The Ozark Trail (OT) deserves more attention than it tends to get. Brimming with rocky streams, dolomite glades, plunge-pool-filled shut-ins and hidden caves, this trail is one of the most geographically unique hiking experiences anywhere in the United States.
But the OT is more than just a collection of hiking trails. The OT has a rich and unique history, and the people who have made it what it is today are what set it apart from other state trails. The OT was first organized in 1913 as the Ozark Trails Association, and it was a public-spirited good roads organization. Its members came from all over the country and met at annual meetings in Texas, New Mexico, Oklahoma, Arkansas, Kansas and Missouri to promote tourism, improve road conditions and advocate for better highways.
Unlike the National Scenic Trail System, the Ozark Trail did not receive its funding from an act of Congress and was not managed by a single entity. Instead, seven governmental agencies, as well as one private landowner and several environmental groups formed the Ozark Trail Council. They each agreed to manage the trail segments that crossed their respective lands.

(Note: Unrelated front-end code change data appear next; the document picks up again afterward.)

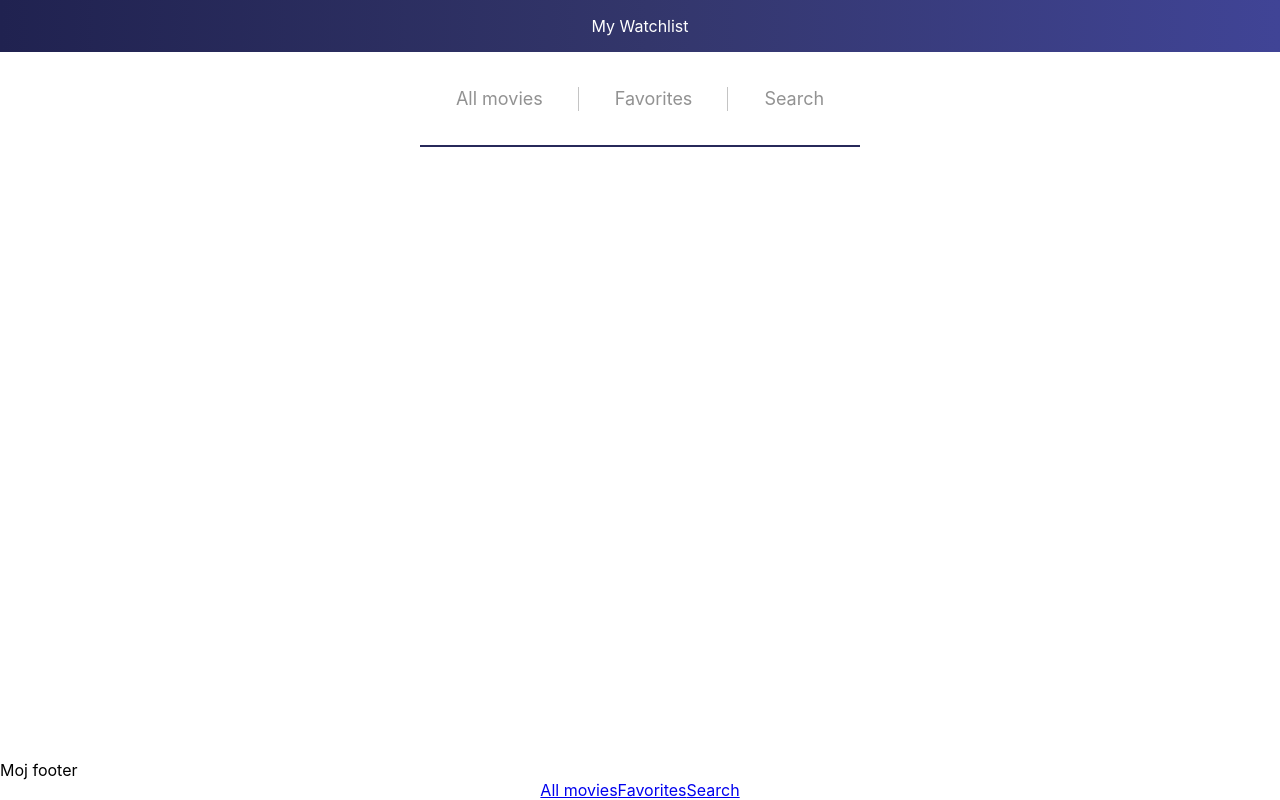
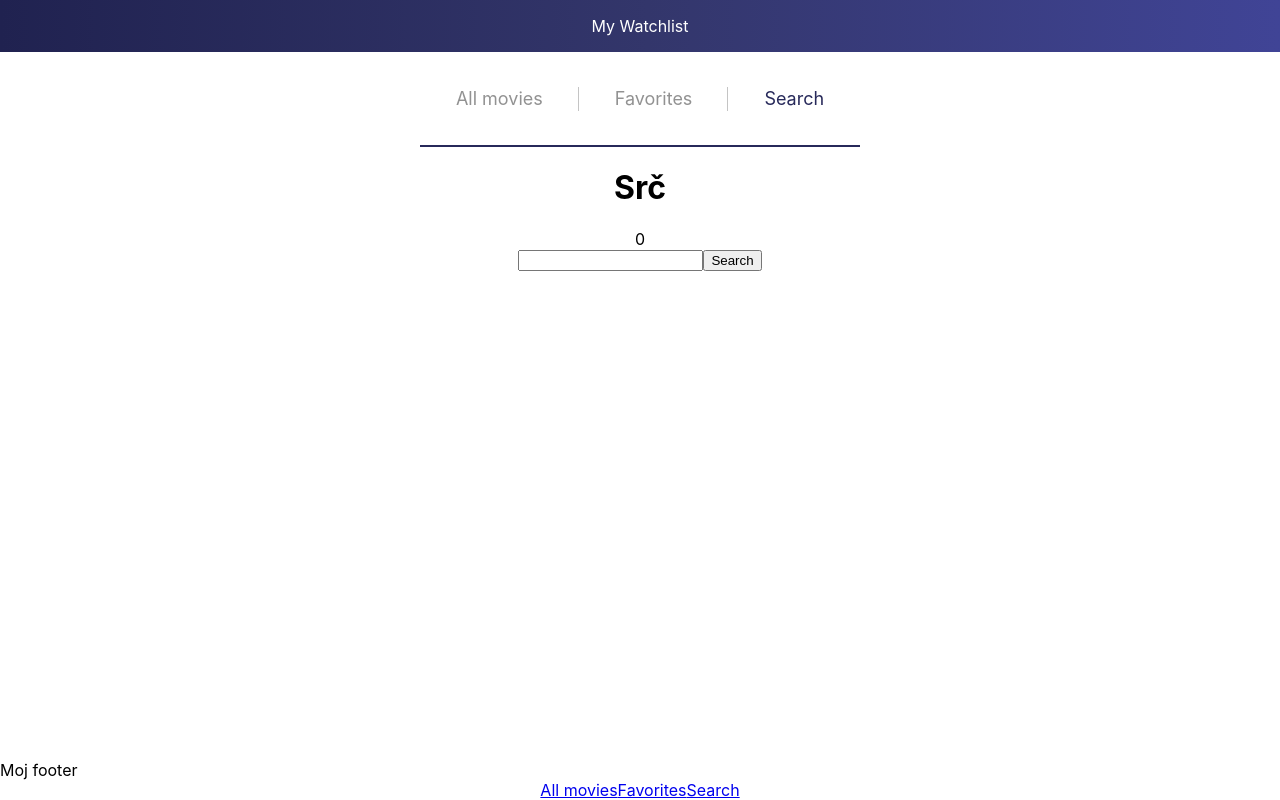
Before and after one commit to Ngimonyi/my-watchlist, a React (Create React App) app: page /search in a window 1280 px wide. Built offline with nearby package versions, Linux system fonts and the light colour scheme.

Commit message:
Rest API, forms, component lifecycle

```diff
--- a/package.json
+++ b/package.json
@@ -6,6 +6,7 @@
     "@testing-library/jest-dom": "^5.16.5",
     "@testing-library/react": "^13.4.0",
     "@testing-library/user-event": "^13.5.0",
+    "axios": "^1.3.3",
     "prop-types": "^15.8.1",
     "react": "^18.2.0",
     "react-dom": "^18.2.0",
--- a/src/App.jsx
+++ b/src/App.jsx
@@ -7,6 +7,7 @@ import {
   Routes
 } from 'react-router-dom';
 import Favorites from './components/Favorites';
+import Search from './components/Search';
 
 function App() {
   return (
@@ -17,6 +18,7 @@ function App() {
           <Routes>
             <Route path="/" element={<Landing />} />
             <Route path="/favorites" element={<Favorites />} />
+            <Route path="/search" element={<Search />} />
           </Routes>
         </main>
         <Footer />
--- a/src/components/Favorites.jsx
+++ b/src/components/Favorites.jsx
@@ -1,5 +1,7 @@
 import WatchItem from "./WatchItem";
 import movies from '../data/movies.json';
+import { useEffect } from "react";
+import { useState } from "react";
 
 const Favorites = () => {
     const moviesWrap = {
@@ -10,8 +12,18 @@ const Favorites = () => {
         margin: '0 auto',
         padding: '54px 0'
     }
+    const filteredMovies = movies.filter((movie) => movie.isFavorite)
+    const [number, setNumber] = useState(0)
 
-    const filteredMovies = movies.filter((movie) => movie.isFavorite)
+    useEffect(() => {
+        console.log('Komponenta Favorites se mountala');
+
+        return () => console.log('Komponenta Favorites umrla');
+    }, [])
+
+    useEffect(() => {
+        console.log('Number se promijenio');
+    }, [number])
 
     return (
         <div style={moviesWrap}>
--- a/src/components/Navigation.jsx
+++ b/src/components/Navigation.jsx
@@ -1,17 +1,26 @@
 import '../styles/navigation.scss';
 import navList from '../data/navigation.json';
-import { Link } from 'react-router-dom';
+import { Link, useLocation } from 'react-router-dom';
 
 const Navigation = () => {
+    const location = useLocation();
+    console.log('location', location);
+
     return (
         <nav>
             <ul>
                 {
                     navList.map((navItem, index) => {
+                        let isActive = false;
+
+                        if (location.pathname === navItem.url) {
+                            isActive = true;
+                        }
+
                         return (
                             <li key={index}>
                                 {/* <a href={navItem.url}>{navItem.title}</a> */}
-                                <Link to={navItem.url}>{navItem.title}</Link>
+                                <Link className={isActive === true ? 'active' : ''} to={navItem.url}>{navItem.title}</Link>
                             </li>
                         )
                     })
--- /dev/null
+++ b/src/components/Search.jsx
@@ -0,0 +1,60 @@
+import { useState } from "react";
+import axios from 'axios';
+import WatchItem from "./WatchItem";
+
+const Search = () => {
+    // napraviti state koji prati vrijednost search inputa
+    const [inputValue, setInputValue] = useState('');
+    const [searchResults, setSearchResults] = useState([]);
+
+    const searchMoviesSubmit = (event) => {
+        event.preventDefault();
+        console.log(inputValue);
+
+        axios.get(`https://www.omdbapi.com/?apikey=6fe1e02&s=${inputValue}`)
+            .then((response) => {
+                console.log(response.data.Search);
+                //
+                setSearchResults(response.data.Search);
+            })
+
+    }
+
+
+
+    return (
+        <div style={{textAlign: 'center'}}>
+            <h1>Srč</h1>
+            <div>{searchResults?.length}</div>
+
+            {
+                searchResults?.map((movieItem) => {
+                    const helperObject = {
+                        imagePath: movieItem.Poster,
+                        title: movieItem.Title
+                    }
+                    return (
+                        <WatchItem
+                            movieObject={helperObject}
+                            isSearchResult={true}
+                            key={movieItem.imdbID}
+                        />
+                    )
+                })
+            }
+
+            <div>
+                <form onSubmit={searchMoviesSubmit}>
+                    <input
+                        onChange={(e) => setInputValue(e.target.value)}
+                        type="text"
+                        value={inputValue}
+                    />
+                    <button type="submit">Search</button>
+                </form>
+            </div>
+        </div>
+    )
+}
+
+export default Search
--- a/src/components/WatchItem.jsx
+++ b/src/components/WatchItem.jsx
@@ -1,9 +1,14 @@
 import '../styles/watch-item.scss';
 import propTypes from 'prop-types';
 import { useState } from 'react';
+import { useEffect } from 'react';
 
-const WatchItem = ({movieObject, showRating}) => {
+const WatchItem = ({movieObject, showRating, isSearchResult}) => {
     const [isFavorite, setIsFavorite] = useState(movieObject.isFavorite);
+
+    // search rezultati se ne bi smjeli moći dodavati u favorite, već samo lokalno spremiti
+    // samo lokalno spremljeni filmovi se mogu dodavati u favorite
+    // filmovi koje želimo dodati, spremamo u localStorage
 
     return (
         <div className="item-wrap">
@@ -21,6 +26,10 @@ const WatchItem = ({movieObject, showRating}) => {
                     showRating && <button>Show rating</button>
                 }
 
+                {
+                    isSearchResult ?
+                    <button>Add movie</button>
+                    :
                     <button
                         onClick={() => setIsFavorite(!isFavorite)}
                         className='favorite-button'
@@ -32,6 +41,7 @@ const WatchItem = ({movieObject, showRating}) => {
                                 '♡'
                         }
                     </button>
+                }
             </article>
         </div>
 
--- a/src/data/movies.json
+++ b/src/data/movies.json
@@ -19,7 +19,7 @@
         "id": 3,
         "title": "Forrest Gump",
         "year": 1994,
-        "isFavorite": false,
+        "isFavorite": true,
         "imagePath": "https://m.media-amazon.com/images/M/MV5BNWIwODRlZTUtY2U3ZS00Yzg1LWJhNzYtMmZiYmEyNmU1NjMzXkEyXkFqcGdeQXVyMTQxNzMzNDI@._V1_UY67_CR0,0,45,67_AL_.jpg",
         "rating": 8.8
     },
--- a/src/data/navigation.json
+++ b/src/data/navigation.json
@@ -1,14 +1,14 @@
 [
     {
-        "url": "",
+        "url": "/",
         "title": "All movies"
     },
     {
-        "url": "favorites",
+        "url": "/favorites",
         "title": "Favorites"
     },
     {
-        "url": "search",
+        "url": "/search",
         "title": "Search"
     }
 ]
--- a/src/index.js
+++ b/src/index.js
@@ -6,9 +6,9 @@ import reportWebVitals from './reportWebVitals';
 
 const root = ReactDOM.createRoot(document.getElementById('root'));
 root.render(
-  <React.StrictMode>
+  // <React.StrictMode>
     <App />
-  </React.StrictMode>
+  // </React.StrictMode>
 );
 
 // If you want to start measuring performance in your app, pass a function
--- a/src/styles/navigation.scss
+++ b/src/styles/navigation.scss
@@ -20,6 +20,10 @@ header {
                 a {
                     color: #929292;
                     text-decoration: none;
+
+                    &.active {
+                        color: #27295A;
+                    }
                 }
 
                 &:not(:last-child) {
```
Also changed, not shown: 1 other file (tests, documents, lock files or other folders). Lines whose indentation alone changed are shown as unchanged.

The OT is a series of trails that stretch from St. Louis to El Paso over a variety of routes. Many of these trails were once part of the United States Highway system and were later transferred to the local governments to maintain. But the OT also includes old traces that were never converted to highways.
In addition to a diverse array of natural wonders, the OT is home to a host of wildlife species. From the osprey and heron to the coyote and deer, there’s something for everyone to enjoy while exploring the OT. While hiking the OT, be sure to keep a safe distance from wildlife and respect their habitats.
Hiking the OT can be a challenge, but it’s an experience that’s worth the effort. Just be sure to bring a map, a compass and the proper gear for your trip. Having the right backpack makes it easier to navigate the rugged terrain, and backpacks with features like hydration compatibility, trekking pole attachments and rain-fly stows are ideal for backcountry camping on the OT. If you want to take the guesswork out of planning your next hiking adventure, download a free Ozark Trail map on HiiKER. This handy app is available for both iOS and Android devices, and it allows you to load your favorite outdoor maps into your phone or GPS, so you can use them without a data plan while out on the trail.